Soft contact lenses have become America's predominant form of contact lens vision correction and radically changed the way patients expect to manage their vision care.
Rochester, NY-In the early 1960s, as Americans grappled with a firestorm of societal changes, a Czech professor tinkered behind the Iron Curtain with a novel material he hoped would provide clear, comfortable vision without spectacles.
The story of how Otto Wichterle, PhD, used his children's erector set, bicycle parts, a hot plate, and the motor from a record player to spin hydroxyethyl methacrylate (HEMA) into thin discs has become legendary.
But from that simple spin-cast system, Dr. Wichterle sparked what would become America's predominant form of contact lens (CL) vision correction and radically change the way patients expect to manage their vision care. Dr. Wichterle's patents to develop the material and lens were eventually sold to Bausch + Lomb (B + L), which refined the technology and introduced the first hydrogel contact lens (HCL) in 1971.
"It really was a transformation," said Joseph T. Barr, OD, MS, FAAO, vice president, global clinical and medical affairs and professional services, vision care, B + L.
A little history
In 1936, William Feinbloom, OD, experimented with CLs made with polymethyl methacrylate (PMMA). The plastic was lighter and easier to manufacture than glass, but its scleral design blocked oxygen.

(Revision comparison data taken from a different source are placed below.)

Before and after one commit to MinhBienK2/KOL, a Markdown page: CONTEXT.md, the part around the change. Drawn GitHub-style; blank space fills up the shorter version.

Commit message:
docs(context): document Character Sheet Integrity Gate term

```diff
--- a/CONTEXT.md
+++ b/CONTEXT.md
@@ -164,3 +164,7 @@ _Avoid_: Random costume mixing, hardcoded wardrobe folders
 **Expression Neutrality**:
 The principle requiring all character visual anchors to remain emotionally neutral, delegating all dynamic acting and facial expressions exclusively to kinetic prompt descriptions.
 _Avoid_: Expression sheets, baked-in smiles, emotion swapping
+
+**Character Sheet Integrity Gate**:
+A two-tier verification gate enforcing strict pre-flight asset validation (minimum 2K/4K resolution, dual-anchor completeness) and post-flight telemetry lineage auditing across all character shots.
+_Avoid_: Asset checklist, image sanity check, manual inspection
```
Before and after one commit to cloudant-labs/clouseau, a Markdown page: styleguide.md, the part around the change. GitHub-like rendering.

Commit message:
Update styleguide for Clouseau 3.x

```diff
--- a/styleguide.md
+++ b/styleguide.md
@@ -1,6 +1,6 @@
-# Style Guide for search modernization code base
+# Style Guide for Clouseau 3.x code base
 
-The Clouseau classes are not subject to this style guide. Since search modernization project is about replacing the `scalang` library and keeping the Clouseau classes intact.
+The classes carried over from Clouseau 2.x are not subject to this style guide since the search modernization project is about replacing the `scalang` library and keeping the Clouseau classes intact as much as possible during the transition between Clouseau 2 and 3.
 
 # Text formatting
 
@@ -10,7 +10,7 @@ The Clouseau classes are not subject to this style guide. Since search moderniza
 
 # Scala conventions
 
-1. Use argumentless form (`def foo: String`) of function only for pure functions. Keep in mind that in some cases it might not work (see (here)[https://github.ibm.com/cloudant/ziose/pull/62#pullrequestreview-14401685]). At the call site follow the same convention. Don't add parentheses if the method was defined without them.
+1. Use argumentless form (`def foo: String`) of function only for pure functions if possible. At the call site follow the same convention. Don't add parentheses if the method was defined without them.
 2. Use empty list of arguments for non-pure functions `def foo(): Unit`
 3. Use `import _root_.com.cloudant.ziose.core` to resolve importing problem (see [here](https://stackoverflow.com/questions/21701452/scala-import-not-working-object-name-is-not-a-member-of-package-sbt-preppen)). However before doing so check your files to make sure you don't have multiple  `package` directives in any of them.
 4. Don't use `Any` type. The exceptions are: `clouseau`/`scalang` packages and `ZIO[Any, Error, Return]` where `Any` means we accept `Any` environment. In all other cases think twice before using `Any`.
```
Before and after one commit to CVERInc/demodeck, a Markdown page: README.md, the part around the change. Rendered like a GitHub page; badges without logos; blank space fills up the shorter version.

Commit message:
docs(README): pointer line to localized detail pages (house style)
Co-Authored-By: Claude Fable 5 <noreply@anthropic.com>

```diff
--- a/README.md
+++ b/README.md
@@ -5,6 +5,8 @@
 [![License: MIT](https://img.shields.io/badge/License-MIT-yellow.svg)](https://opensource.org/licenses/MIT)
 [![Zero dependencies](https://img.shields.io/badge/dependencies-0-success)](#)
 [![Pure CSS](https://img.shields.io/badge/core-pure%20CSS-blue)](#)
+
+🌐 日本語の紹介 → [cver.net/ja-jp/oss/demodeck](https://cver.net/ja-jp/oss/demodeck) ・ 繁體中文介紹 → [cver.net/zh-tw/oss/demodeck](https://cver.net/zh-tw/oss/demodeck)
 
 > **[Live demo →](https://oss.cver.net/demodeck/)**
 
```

About 10 years later, California optician Kevin Tuohy accidentally cut a scleral lens down too far and produced the first corneal lens. "That opened the door, because these were easier to make, easier to handle, easier to wear, and better for the eye because you'd get some tears coming in from the edge to provide oxygen," said Edward S. Bennett, OD, associate professor, University of Missouri-St. Louis College of Optometry, and co-chief of its CL service.